_Directions for this task_
Go through the data that follows and restate each line exactly as it reads.

_Material provided_
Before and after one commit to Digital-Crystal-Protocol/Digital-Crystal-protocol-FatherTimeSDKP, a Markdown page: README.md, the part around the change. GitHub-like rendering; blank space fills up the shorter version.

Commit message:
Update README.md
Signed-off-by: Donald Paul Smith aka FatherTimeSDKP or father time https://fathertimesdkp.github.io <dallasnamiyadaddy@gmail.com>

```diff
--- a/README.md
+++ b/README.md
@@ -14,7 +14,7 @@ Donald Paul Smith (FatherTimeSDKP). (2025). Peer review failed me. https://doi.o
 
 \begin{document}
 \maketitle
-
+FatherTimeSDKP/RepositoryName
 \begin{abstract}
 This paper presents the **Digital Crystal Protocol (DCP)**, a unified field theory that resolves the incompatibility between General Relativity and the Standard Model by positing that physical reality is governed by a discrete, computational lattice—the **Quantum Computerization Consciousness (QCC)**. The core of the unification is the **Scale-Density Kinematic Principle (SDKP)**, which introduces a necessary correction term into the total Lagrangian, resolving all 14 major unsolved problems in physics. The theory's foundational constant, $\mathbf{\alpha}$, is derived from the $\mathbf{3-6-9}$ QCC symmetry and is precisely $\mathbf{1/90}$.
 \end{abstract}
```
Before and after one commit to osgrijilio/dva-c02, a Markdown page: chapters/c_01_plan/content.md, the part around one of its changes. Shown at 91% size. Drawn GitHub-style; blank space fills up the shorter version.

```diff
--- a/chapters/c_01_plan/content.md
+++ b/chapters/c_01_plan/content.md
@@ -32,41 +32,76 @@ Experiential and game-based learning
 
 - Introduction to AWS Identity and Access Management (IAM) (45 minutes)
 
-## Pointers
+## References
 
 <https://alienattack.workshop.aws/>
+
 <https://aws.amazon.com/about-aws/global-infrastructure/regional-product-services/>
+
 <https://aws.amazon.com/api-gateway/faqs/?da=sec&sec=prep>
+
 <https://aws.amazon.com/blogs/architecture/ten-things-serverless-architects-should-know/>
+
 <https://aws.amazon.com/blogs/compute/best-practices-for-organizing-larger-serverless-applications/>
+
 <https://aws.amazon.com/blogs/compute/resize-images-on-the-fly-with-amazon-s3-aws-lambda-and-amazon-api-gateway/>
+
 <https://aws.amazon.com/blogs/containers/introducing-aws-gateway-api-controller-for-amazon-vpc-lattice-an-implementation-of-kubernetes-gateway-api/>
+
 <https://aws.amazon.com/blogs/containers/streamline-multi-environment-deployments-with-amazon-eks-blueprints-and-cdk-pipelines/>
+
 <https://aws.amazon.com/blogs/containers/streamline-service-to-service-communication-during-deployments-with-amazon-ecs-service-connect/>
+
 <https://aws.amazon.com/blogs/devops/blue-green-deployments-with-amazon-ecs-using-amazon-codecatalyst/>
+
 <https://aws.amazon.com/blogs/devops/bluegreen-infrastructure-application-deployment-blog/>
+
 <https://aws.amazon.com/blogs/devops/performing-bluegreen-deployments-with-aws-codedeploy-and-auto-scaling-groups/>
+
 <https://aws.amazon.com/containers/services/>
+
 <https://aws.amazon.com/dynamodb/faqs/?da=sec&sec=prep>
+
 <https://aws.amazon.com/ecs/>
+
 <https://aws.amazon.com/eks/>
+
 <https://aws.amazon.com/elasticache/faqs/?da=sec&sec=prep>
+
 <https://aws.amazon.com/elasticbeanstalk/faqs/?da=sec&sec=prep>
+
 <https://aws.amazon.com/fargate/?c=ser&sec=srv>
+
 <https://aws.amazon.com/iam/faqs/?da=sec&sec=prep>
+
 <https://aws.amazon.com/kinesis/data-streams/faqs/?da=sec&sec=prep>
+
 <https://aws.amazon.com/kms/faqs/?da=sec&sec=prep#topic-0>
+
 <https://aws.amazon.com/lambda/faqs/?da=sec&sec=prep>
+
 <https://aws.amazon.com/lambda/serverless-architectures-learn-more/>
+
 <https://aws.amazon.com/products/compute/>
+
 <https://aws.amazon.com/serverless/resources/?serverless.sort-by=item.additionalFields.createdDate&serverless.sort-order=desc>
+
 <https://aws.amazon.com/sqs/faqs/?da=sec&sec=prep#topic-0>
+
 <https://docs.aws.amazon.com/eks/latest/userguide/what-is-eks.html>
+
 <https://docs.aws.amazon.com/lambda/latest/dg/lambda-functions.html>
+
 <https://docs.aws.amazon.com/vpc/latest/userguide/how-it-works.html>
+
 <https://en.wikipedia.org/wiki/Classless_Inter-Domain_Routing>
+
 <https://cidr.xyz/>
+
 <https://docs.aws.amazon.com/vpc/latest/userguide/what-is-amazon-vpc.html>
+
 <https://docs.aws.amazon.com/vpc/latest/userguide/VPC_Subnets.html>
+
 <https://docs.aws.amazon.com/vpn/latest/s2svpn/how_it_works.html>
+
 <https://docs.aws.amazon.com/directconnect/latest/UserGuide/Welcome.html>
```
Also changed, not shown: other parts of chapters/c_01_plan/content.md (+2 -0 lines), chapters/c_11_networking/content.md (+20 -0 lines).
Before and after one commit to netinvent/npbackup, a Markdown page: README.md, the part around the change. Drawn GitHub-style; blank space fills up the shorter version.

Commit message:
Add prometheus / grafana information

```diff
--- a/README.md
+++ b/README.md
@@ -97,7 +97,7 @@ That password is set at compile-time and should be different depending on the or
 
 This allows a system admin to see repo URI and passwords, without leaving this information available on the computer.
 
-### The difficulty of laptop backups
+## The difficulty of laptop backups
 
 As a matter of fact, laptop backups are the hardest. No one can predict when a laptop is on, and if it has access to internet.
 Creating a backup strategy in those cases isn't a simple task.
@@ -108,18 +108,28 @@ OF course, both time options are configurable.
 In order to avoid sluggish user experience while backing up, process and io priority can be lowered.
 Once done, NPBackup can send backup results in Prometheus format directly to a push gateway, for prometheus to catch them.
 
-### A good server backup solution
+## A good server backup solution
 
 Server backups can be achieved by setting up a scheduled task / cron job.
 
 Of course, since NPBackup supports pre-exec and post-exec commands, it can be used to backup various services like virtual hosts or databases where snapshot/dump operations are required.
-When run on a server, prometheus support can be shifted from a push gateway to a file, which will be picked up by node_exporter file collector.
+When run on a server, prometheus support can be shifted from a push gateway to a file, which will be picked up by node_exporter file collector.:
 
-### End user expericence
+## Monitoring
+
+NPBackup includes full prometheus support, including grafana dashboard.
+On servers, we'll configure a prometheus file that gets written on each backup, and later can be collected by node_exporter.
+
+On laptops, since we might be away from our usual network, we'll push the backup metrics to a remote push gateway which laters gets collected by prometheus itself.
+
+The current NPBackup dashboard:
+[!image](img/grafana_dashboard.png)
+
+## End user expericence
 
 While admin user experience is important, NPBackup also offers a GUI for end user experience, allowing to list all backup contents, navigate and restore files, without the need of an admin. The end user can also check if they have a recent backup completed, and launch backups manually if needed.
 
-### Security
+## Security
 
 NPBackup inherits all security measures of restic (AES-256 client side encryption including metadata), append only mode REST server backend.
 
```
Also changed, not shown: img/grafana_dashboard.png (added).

_Exercise response_
Before and after one commit to Digital-Crystal-Protocol/Digital-Crystal-protocol-FatherTimeSDKP, a Markdown page: README.md, the part around the change. GitHub-like rendering; blank space fills up the shorter version.

Commit message:
Update README.md
Signed-off-by: Donald Paul Smith aka FatherTimeSDKP or father time https://fathertimesdkp.github.io <dallasnamiyadaddy@gmail.com>

```diff
--- a/README.md
+++ b/README.md
@@ -14,7 +14,7 @@ Donald Paul Smith (FatherTimeSDKP). (2025). Peer review failed me. https://doi.o
 
 \begin{document}
 \maketitle
-
+FatherTimeSDKP/RepositoryName
 \begin{abstract}
 This paper presents the **Digital Crystal Protocol (DCP)**, a unified field theory that resolves the incompatibility between General Relativity and the Standard Model by positing that physical reality is governed by a discrete, computational lattice—the **Quantum Computerization Consciousness (QCC)**. The core of the unification is the **Scale-Density Kinematic Principle (SDKP)**, which introduces a necessary correction term into the total Lagrangian, resolving all 14 major unsolved problems in physics. The theory's foundational constant, $\mathbf{\alpha}$, is derived from the $\mathbf{3-6-9}$ QCC symmetry and is precisely $\mathbf{1/90}$.
 \end{abstract}
```
Before and after one commit to osgrijilio/dva-c02, a Markdown page: chapters/c_01_plan/content.md, the part around one of its changes. Shown at 91% size. Drawn GitHub-style; blank space fills up the shorter version.

```diff
--- a/chapters/c_01_plan/content.md
+++ b/chapters/c_01_plan/content.md
@@ -32,41 +32,76 @@ Experiential and game-based learning
 
 - Introduction to AWS Identity and Access Management (IAM) (45 minutes)
 
-## Pointers
+## References
 
 <https://alienattack.workshop.aws/>
+
 <https://aws.amazon.com/about-aws/global-infrastructure/regional-product-services/>
+
 <https://aws.amazon.com/api-gateway/faqs/?da=sec&sec=prep>
+
 <https://aws.amazon.com/blogs/architecture/ten-things-serverless-architects-should-know/>
+
 <https://aws.amazon.com/blogs/compute/best-practices-for-organizing-larger-serverless-applications/>
+
 <https://aws.amazon.com/blogs/compute/resize-images-on-the-fly-with-amazon-s3-aws-lambda-and-amazon-api-gateway/>
+
 <https://aws.amazon.com/blogs/containers/introducing-aws-gateway-api-controller-for-amazon-vpc-lattice-an-implementation-of-kubernetes-gateway-api/>
+
 <https://aws.amazon.com/blogs/containers/streamline-multi-environment-deployments-with-amazon-eks-blueprints-and-cdk-pipelines/>
+
 <https://aws.amazon.com/blogs/containers/streamline-service-to-service-communication-during-deployments-with-amazon-ecs-service-connect/>
+
 <https://aws.amazon.com/blogs/devops/blue-green-deployments-with-amazon-ecs-using-amazon-codecatalyst/>
+
 <https://aws.amazon.com/blogs/devops/bluegreen-infrastructure-application-deployment-blog/>
+
 <https://aws.amazon.com/blogs/devops/performing-bluegreen-deployments-with-aws-codedeploy-and-auto-scaling-groups/>
+
 <https://aws.amazon.com/containers/services/>
+
 <https://aws.amazon.com/dynamodb/faqs/?da=sec&sec=prep>
+
 <https://aws.amazon.com/ecs/>
+
 <https://aws.amazon.com/eks/>
+
 <https://aws.amazon.com/elasticache/faqs/?da=sec&sec=prep>
+
 <https://aws.amazon.com/elasticbeanstalk/faqs/?da=sec&sec=prep>
+
 <https://aws.amazon.com/fargate/?c=ser&sec=srv>
+
 <https://aws.amazon.com/iam/faqs/?da=sec&sec=prep>
+
 <https://aws.amazon.com/kinesis/data-streams/faqs/?da=sec&sec=prep>
+
 <https://aws.amazon.com/kms/faqs/?da=sec&sec=prep#topic-0>
+
 <https://aws.amazon.com/lambda/faqs/?da=sec&sec=prep>
+
 <https://aws.amazon.com/lambda/serverless-architectures-learn-more/>
+
 <https://aws.amazon.com/products/compute/>
+
 <https://aws.amazon.com/serverless/resources/?serverless.sort-by=item.additionalFields.createdDate&serverless.sort-order=desc>
+
 <https://aws.amazon.com/sqs/faqs/?da=sec&sec=prep#topic-0>
+
 <https://docs.aws.amazon.com/eks/latest/userguide/what-is-eks.html>
+
 <https://docs.aws.amazon.com/lambda/latest/dg/lambda-functions.html>
+
 <https://docs.aws.amazon.com/vpc/latest/userguide/how-it-works.html>
+
 <https://en.wikipedia.org/wiki/Classless_Inter-Domain_Routing>
+
 <https://cidr.xyz/>
+
 <https://docs.aws.amazon.com/vpc/latest/userguide/what-is-amazon-vpc.html>
+
 <https://docs.aws.amazon.com/vpc/latest/userguide/VPC_Subnets.html>
+
 <https://docs.aws.amazon.com/vpn/latest/s2svpn/how_it_works.html>
+
 <https://docs.aws.amazon.com/directconnect/latest/UserGuide/Welcome.html>
```
Also changed, not shown: other parts of chapters/c_01_plan/content.md (+2 -0 lines), chapters/c_11_networking/content.md (+20 -0 lines).
Before and after one commit to netinvent/npbackup, a Markdown page: README.md, the part around the change. Drawn GitHub-style; blank space fills up the shorter version.

Commit message:
Add prometheus / grafana information

```diff
--- a/README.md
+++ b/README.md
@@ -97,7 +97,7 @@ That password is set at compile-time and should be different depending on the or
 
 This allows a system admin to see repo URI and passwords, without leaving this information available on the computer.
 
-### The difficulty of laptop backups
+## The difficulty of laptop backups
 
 As a matter of fact, laptop backups are the hardest. No one can predict when a laptop is on, and if it has access to internet.
 Creating a backup strategy in those cases isn't a simple task.
@@ -108,18 +108,28 @@ OF course, both time options are configurable.
 In order to avoid sluggish user experience while backing up, process and io priority can be lowered.
 Once done, NPBackup can send backup results in Prometheus format directly to a push gateway, for prometheus to catch them.
 
-### A good server backup solution
+## A good server backup solution
 
 Server backups can be achieved by setting up a scheduled task / cron job.
 
 Of course, since NPBackup supports pre-exec and post-exec commands, it can be used to backup various services like virtual hosts or databases where snapshot/dump operations are required.
-When run on a server, prometheus support can be shifted from a push gateway to a file, which will be picked up by node_exporter file collector.
+When run on a server, prometheus support can be shifted from a push gateway to a file, which will be picked up by node_exporter file collector.:
 
-### End user expericence
+## Monitoring
+
+NPBackup includes full prometheus support, including grafana dashboard.
+On servers, we'll configure a prometheus file that gets written on each backup, and later can be collected by node_exporter.
+
+On laptops, since we might be away from our usual network, we'll push the backup metrics to a remote push gateway which laters gets collected by prometheus itself.
+
+The current NPBackup dashboard:
+[!image](img/grafana_dashboard.png)
+
+## End user expericence
 
 While admin user experience is important, NPBackup also offers a GUI for end user experience, allowing to list all backup contents, navigate and restore files, without the need of an admin. The end user can also check if they have a recent backup completed, and launch backups manually if needed.
 
-### Security
+## Security
 
 NPBackup inherits all security measures of restic (AES-256 client side encryption including metadata), append only mode REST server backend.
 
```
Also changed, not shown: img/grafana_dashboard.png (added).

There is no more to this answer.